** Opening SUPPLIED RECORDS block **

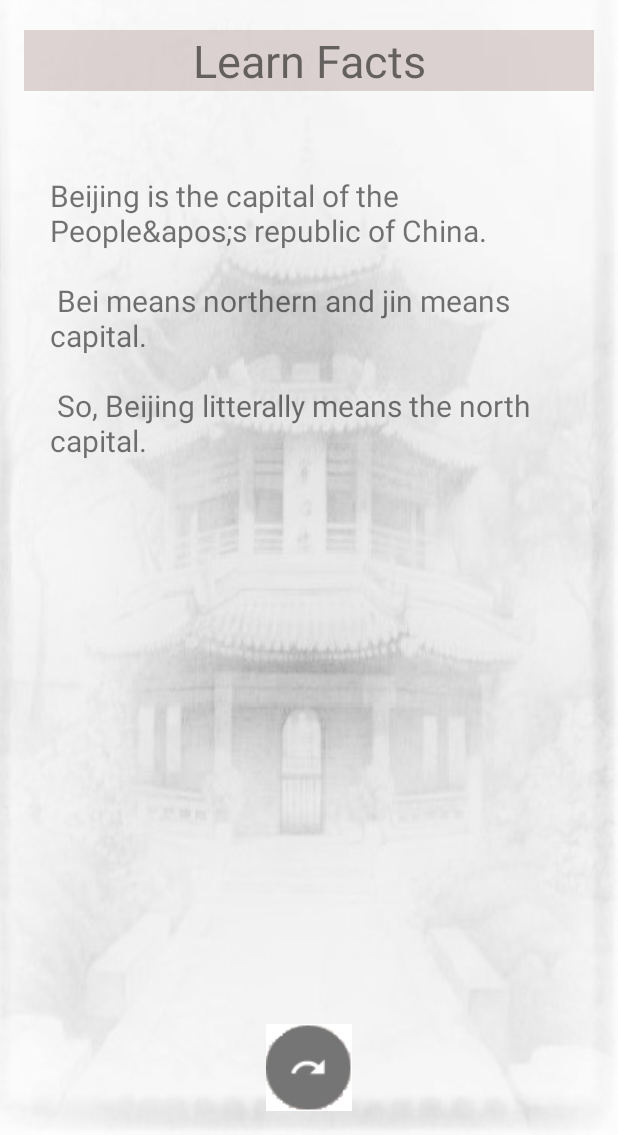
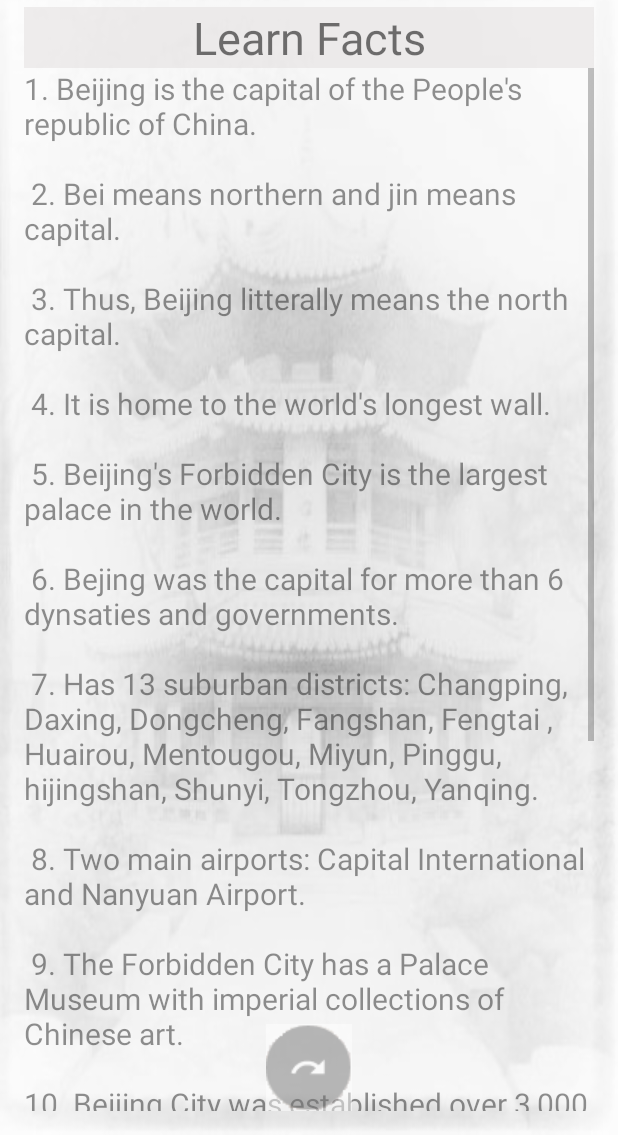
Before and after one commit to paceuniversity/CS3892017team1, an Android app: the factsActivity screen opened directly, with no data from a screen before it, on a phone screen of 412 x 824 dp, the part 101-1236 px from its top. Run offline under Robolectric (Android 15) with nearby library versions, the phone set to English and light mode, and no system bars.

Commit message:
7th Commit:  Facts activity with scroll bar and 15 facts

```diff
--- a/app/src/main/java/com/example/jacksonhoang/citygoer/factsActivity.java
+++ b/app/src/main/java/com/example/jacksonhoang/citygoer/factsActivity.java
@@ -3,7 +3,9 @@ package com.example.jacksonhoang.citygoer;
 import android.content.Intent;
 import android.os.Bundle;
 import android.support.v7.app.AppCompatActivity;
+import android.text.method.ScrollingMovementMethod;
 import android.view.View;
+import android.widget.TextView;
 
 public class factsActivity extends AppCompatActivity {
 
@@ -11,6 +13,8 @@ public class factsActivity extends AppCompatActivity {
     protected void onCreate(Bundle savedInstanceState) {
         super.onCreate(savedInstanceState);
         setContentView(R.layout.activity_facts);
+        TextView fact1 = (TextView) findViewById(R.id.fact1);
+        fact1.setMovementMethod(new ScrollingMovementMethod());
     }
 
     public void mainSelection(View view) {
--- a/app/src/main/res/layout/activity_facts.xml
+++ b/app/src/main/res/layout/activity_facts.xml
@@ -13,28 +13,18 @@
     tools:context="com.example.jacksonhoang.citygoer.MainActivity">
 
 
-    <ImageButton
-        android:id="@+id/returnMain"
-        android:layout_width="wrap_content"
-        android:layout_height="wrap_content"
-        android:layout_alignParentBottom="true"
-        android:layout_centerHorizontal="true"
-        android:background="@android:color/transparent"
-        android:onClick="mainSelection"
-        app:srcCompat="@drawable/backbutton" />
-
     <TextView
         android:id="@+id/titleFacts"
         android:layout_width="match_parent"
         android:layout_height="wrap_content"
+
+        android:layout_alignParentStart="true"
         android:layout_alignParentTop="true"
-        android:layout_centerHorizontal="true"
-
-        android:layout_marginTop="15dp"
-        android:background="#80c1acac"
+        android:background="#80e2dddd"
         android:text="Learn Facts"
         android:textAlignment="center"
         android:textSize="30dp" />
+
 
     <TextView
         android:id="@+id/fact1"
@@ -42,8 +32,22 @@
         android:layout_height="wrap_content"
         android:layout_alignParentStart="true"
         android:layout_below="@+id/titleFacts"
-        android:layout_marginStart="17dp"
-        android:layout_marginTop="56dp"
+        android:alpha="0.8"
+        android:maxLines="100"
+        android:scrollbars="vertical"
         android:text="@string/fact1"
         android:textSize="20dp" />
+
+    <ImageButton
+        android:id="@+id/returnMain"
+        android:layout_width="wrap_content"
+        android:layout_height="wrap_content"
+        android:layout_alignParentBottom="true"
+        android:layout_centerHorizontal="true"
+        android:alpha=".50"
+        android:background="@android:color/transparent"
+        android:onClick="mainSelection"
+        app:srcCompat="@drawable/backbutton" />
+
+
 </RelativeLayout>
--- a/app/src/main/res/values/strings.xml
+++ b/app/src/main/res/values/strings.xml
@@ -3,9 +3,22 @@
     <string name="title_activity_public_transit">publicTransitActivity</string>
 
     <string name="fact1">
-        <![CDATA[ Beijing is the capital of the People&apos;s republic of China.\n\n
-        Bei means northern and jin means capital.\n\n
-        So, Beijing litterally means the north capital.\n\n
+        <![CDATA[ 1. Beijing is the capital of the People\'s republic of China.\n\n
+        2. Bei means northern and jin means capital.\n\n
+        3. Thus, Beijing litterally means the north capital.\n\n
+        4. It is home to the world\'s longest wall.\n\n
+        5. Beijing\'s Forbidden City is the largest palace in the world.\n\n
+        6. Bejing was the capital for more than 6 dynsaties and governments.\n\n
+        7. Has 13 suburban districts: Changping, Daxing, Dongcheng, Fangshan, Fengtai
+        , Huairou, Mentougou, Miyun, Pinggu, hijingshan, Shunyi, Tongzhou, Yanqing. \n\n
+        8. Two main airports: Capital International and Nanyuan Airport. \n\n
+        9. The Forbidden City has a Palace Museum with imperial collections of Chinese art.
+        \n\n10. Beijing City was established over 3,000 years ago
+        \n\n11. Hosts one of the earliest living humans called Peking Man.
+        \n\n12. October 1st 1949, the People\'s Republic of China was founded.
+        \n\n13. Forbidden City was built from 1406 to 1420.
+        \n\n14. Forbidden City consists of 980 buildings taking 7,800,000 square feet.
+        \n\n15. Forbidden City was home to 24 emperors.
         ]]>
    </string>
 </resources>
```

** Closing SUPPLIED RECORDS block **

■ WHAT YOU NEED TO DO ■
Every record above must be printed exactly, except for its images.

■ SOLUTION TO THIS PROBLEM ■
Before and after one commit to paceuniversity/CS3892017team1, an Android app: the factsActivity screen opened directly, with no data from a screen before it, on a phone screen of 412 x 824 dp, the part 101-1236 px from its top. Run offline under Robolectric (Android 15) with nearby library versions, the phone set to English and light mode, and no system bars.

Commit message:
7th Commit:  Facts activity with scroll bar and 15 facts

```diff
--- a/app/src/main/java/com/example/jacksonhoang/citygoer/factsActivity.java
+++ b/app/src/main/java/com/example/jacksonhoang/citygoer/factsActivity.java
@@ -3,7 +3,9 @@ package com.example.jacksonhoang.citygoer;
 import android.content.Intent;
 import android.os.Bundle;
 import android.support.v7.app.AppCompatActivity;
+import android.text.method.ScrollingMovementMethod;
 import android.view.View;
+import android.widget.TextView;
 
 public class factsActivity extends AppCompatActivity {
 
@@ -11,6 +13,8 @@ public class factsActivity extends AppCompatActivity {
     protected void onCreate(Bundle savedInstanceState) {
         super.onCreate(savedInstanceState);
         setContentView(R.layout.activity_facts);
+        TextView fact1 = (TextView) findViewById(R.id.fact1);
+        fact1.setMovementMethod(new ScrollingMovementMethod());
     }
 
     public void mainSelection(View view) {
--- a/app/src/main/res/layout/activity_facts.xml
+++ b/app/src/main/res/layout/activity_facts.xml
@@ -13,28 +13,18 @@
     tools:context="com.example.jacksonhoang.citygoer.MainActivity">
 
 
-    <ImageButton
-        android:id="@+id/returnMain"
-        android:layout_width="wrap_content"
-        android:layout_height="wrap_content"
-        android:layout_alignParentBottom="true"
-        android:layout_centerHorizontal="true"
-        android:background="@android:color/transparent"
-        android:onClick="mainSelection"
-        app:srcCompat="@drawable/backbutton" />
-
     <TextView
         android:id="@+id/titleFacts"
         android:layout_width="match_parent"
         android:layout_height="wrap_content"
+
+        android:layout_alignParentStart="true"
         android:layout_alignParentTop="true"
-        android:layout_centerHorizontal="true"
-
-        android:layout_marginTop="15dp"
-        android:background="#80c1acac"
+        android:background="#80e2dddd"
         android:text="Learn Facts"
         android:textAlignment="center"
         android:textSize="30dp" />
+
 
     <TextView
         android:id="@+id/fact1"
@@ -42,8 +32,22 @@
         android:layout_height="wrap_content"
         android:layout_alignParentStart="true"
         android:layout_below="@+id/titleFacts"
-        android:layout_marginStart="17dp"
-        android:layout_marginTop="56dp"
+        android:alpha="0.8"
+        android:maxLines="100"
+        android:scrollbars="vertical"
         android:text="@string/fact1"
         android:textSize="20dp" />
+
+    <ImageButton
+        android:id="@+id/returnMain"
+        android:layout_width="wrap_content"
+        android:layout_height="wrap_content"
+        android:layout_alignParentBottom="true"
+        android:layout_centerHorizontal="true"
+        android:alpha=".50"
+        android:background="@android:color/transparent"
+        android:onClick="mainSelection"
+        app:srcCompat="@drawable/backbutton" />
+
+
 </RelativeLayout>
--- a/app/src/main/res/values/strings.xml
+++ b/app/src/main/res/values/strings.xml
@@ -3,9 +3,22 @@
     <string name="title_activity_public_transit">publicTransitActivity</string>
 
     <string name="fact1">
-        <![CDATA[ Beijing is the capital of the People&apos;s republic of China.\n\n
-        Bei means northern and jin means capital.\n\n
-        So, Beijing litterally means the north capital.\n\n
+        <![CDATA[ 1. Beijing is the capital of the People\'s republic of China.\n\n
+        2. Bei means northern and jin means capital.\n\n
+        3. Thus, Beijing litterally means the north capital.\n\n
+        4. It is home to the world\'s longest wall.\n\n
+        5. Beijing\'s Forbidden City is the largest palace in the world.\n\n
+        6. Bejing was the capital for more than 6 dynsaties and governments.\n\n
+        7. Has 13 suburban districts: Changping, Daxing, Dongcheng, Fangshan, Fengtai
+        , Huairou, Mentougou, Miyun, Pinggu, hijingshan, Shunyi, Tongzhou, Yanqing. \n\n
+        8. Two main airports: Capital International and Nanyuan Airport. \n\n
+        9. The Forbidden City has a Palace Museum with imperial collections of Chinese art.
+        \n\n10. Beijing City was established over 3,000 years ago
+        \n\n11. Hosts one of the earliest living humans called Peking Man.
+        \n\n12. October 1st 1949, the People\'s Republic of China was founded.
+        \n\n13. Forbidden City was built from 1406 to 1420.
+        \n\n14. Forbidden City consists of 980 buildings taking 7,800,000 square feet.
+        \n\n15. Forbidden City was home to 24 emperors.
         ]]>
    </string>
 </resources>
```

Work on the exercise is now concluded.